“We swear by the children of the children of the children of the children of our children to the end of the world – yes, we swear even by the generations that may be born after the end of the world – that we shall pay back every cent of the principle along with interest on interests ad infinitum.”
One does not need to mention Argentina, and Greece, and Puerto Rico, for the first shiver to run down the spine at this enthusiastic declamation, and what it entails.
The selection of quotes might give the impression that Thiong’o is particularly critical of colonialism and its successor, that much-contested term, “neoliberalism”. This is not so, however: Thiong’o does not fall into the easy trap of laying all the blame at the feet of any one entity or group, and effectively denying the other of agency. His satire spares none. After a reversal with the Global Bank, for instance, the Ruler decides to ban all queues of more than five people, with the following public justification:
“Queues were a Marxist invention, according to the Ruler, having nothing to do with African culture, which is characterized by the spirit of spontaneity. Mass disorganization – pushing and shoving – was to be the order of the day…”

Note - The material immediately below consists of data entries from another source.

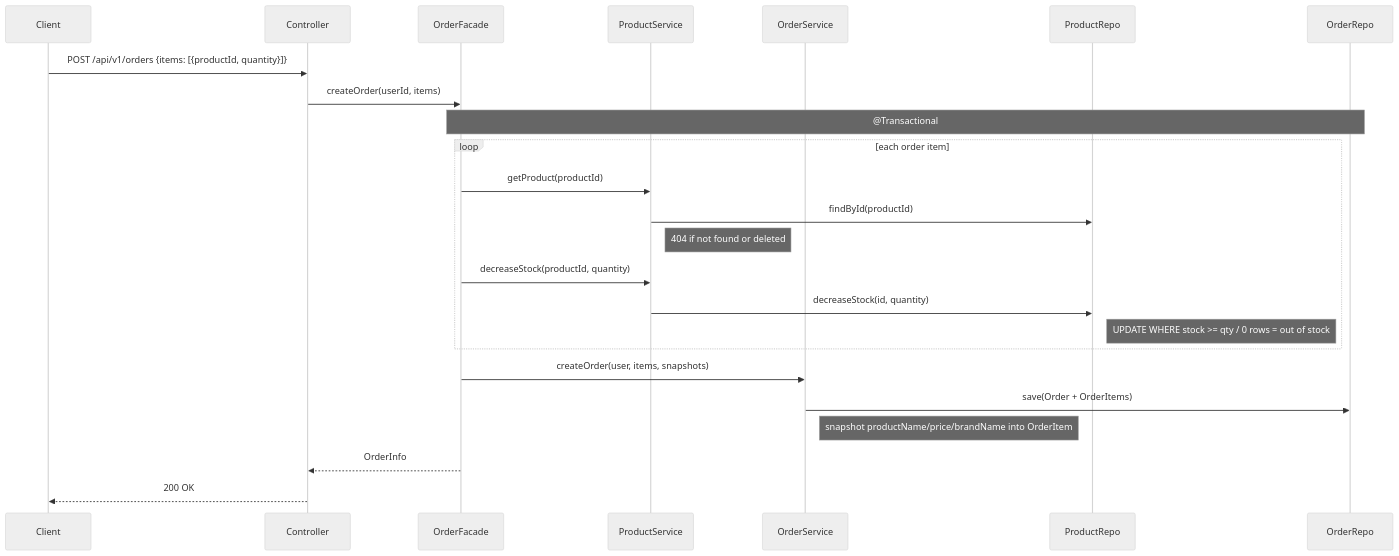
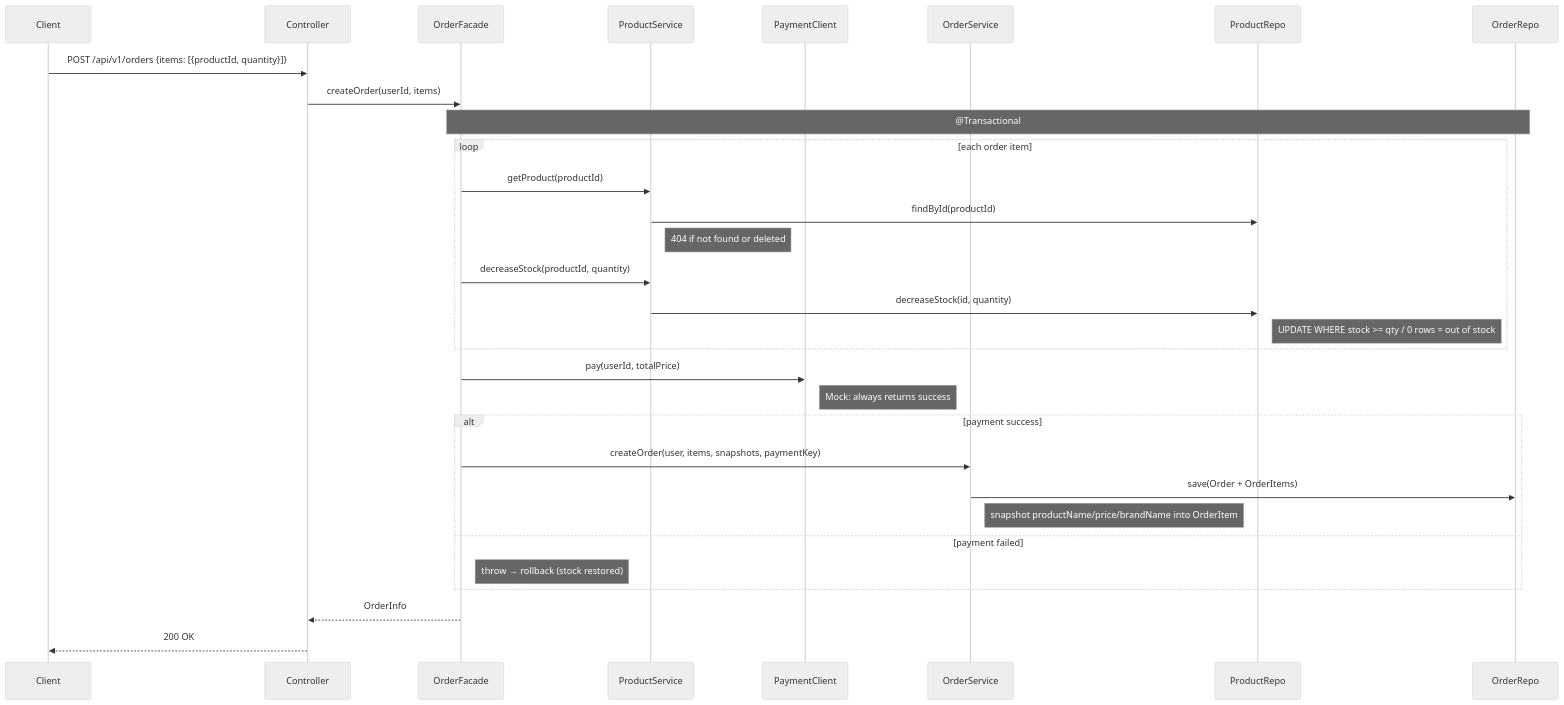
The third of 3 diagrams in docs/design/02-sequence-diagrams.md (da4isy/loop-pack-be-l2-vol4-kotlin), drawn with Mermaid (neutral theme) before and after one commit. The commit also changed other lines of this file and 3 other files, not shown here.

````diff
--- a/docs/design/02-sequence-diagrams.md
+++ b/docs/design/02-sequence-diagrams.md
@@ -97,32 +97,40 @@
 ```mermaid
 sequenceDiagram
     participant Client
     participant Controller
     participant OrderFacade
     participant ProductService
+    participant PaymentClient
     participant OrderService
     participant ProductRepo
     participant OrderRepo
 
     Client->>Controller: POST /api/v1/orders {items: [{productId, quantity}]}
     Controller->>OrderFacade: createOrder(userId, items)
 
     Note over OrderFacade,OrderRepo: @Transactional
 
     loop each order item
         OrderFacade->>ProductService: getProduct(productId)
         ProductService->>ProductRepo: findById(productId)
         Note right of ProductService: 404 if not found or deleted
 
         OrderFacade->>ProductService: decreaseStock(productId, quantity)
         ProductService->>ProductRepo: decreaseStock(id, quantity)
         Note right of ProductRepo: UPDATE WHERE stock >= qty / 0 rows = out of stock
     end
 
-    OrderFacade->>OrderService: createOrder(user, items, snapshots)
-    OrderService->>OrderRepo: save(Order + OrderItems)
-    Note right of OrderService: snapshot productName/price/brandName into OrderItem
+    OrderFacade->>PaymentClient: pay(userId, totalPrice)
+    Note right of PaymentClient: Mock: always returns success
+
+    alt payment success
+        OrderFacade->>OrderService: createOrder(user, items, snapshots, paymentKey)
+        OrderService->>OrderRepo: save(Order + OrderItems)
+        Note right of OrderService: snapshot productName/price/brandName into OrderItem
+    else payment failed
+        Note right of OrderFacade: throw → rollback (stock restored)
+    end
 
     OrderFacade-->>Controller: OrderInfo
     Controller-->>Client: 200 OK
 ```
````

With one arrow, Thiong’o pierces the conceit of political nativists, of ardent nationalists, of academic romanticisers of indigenous cultures, of the Orientalists as well as (some of) their opponents. The “derivative discourse” that is nationalism (what the historian Partha Chatterjee needs a complex, book-length work to explain) is sparely, starkly, stripped to its essentials and laid bare for all to see. Later in the book, again responding to the denial of the Global Bank to provide the funds for Marching to Heaven, Thiong’o has one of his characters declare “”Racists!”… putting as much hatred as he could into his voice.” It is strikingly accurate how this sums up a particularly complex moment of political discourse, when one mode of argumentation is an almost-reflective invocation of racism (or another similar word) to delegitimise an opponent’s position by denying them the moral right to take any position on the issue. It is an argument that must be made on occasion, but is dangerous when it begins to be made on a majority of occasions. Thiong’o understands both aspects, and that is part of what makes this not simply a work of fierce satire, but also one of a certain kind of hard-earned wisdom.
At the same time, it should not be assumed that the book is only about politics. Apart from satire being a valuable form of writing in itself (and not necessarily by reference to its subject matter), it is also fascinating to try and trace the folk influences (to the limited extent that a non-African can). In one fascinating scene, for instance, The Wizard of the Crow goes to a restaurant, and hears his own story being told back to him, in a highly garbled form. I recently came across the same trope in Nalo Hopkinson’s disturbing SF novel, The Midnight Robber, as well as seeing it in Indian folktales. It seems to be a staple!
Appropriately, perhaps, the ending of the book is utterly ambiguous, leaving (almost) all possibilities open. Almost as if Thiong’o is holding up a mirror to life. But to end with a personal observation: I was struck by the extent to which Thiong’o characters invoke and use Indian mythos and mythology in their conversation (the protagonist, the Wizard of the Crow, has been educated in India). When the story of Drona and Eklavya is used as a parable for exploitation not by a Dalit activist in India, but by a fictional character in a novel set in post-colonial Africa, it is quite a moment of surprise. I used to think that the influence of India upon Africa is a hypothetical scenario of the future (for instance, a “scramble for Africa between China and India is imagined by Monica Byrne in her The Girl in the Road) – but if The Wizard of the Crow is anything to go by, then there is already more influence than I imagined!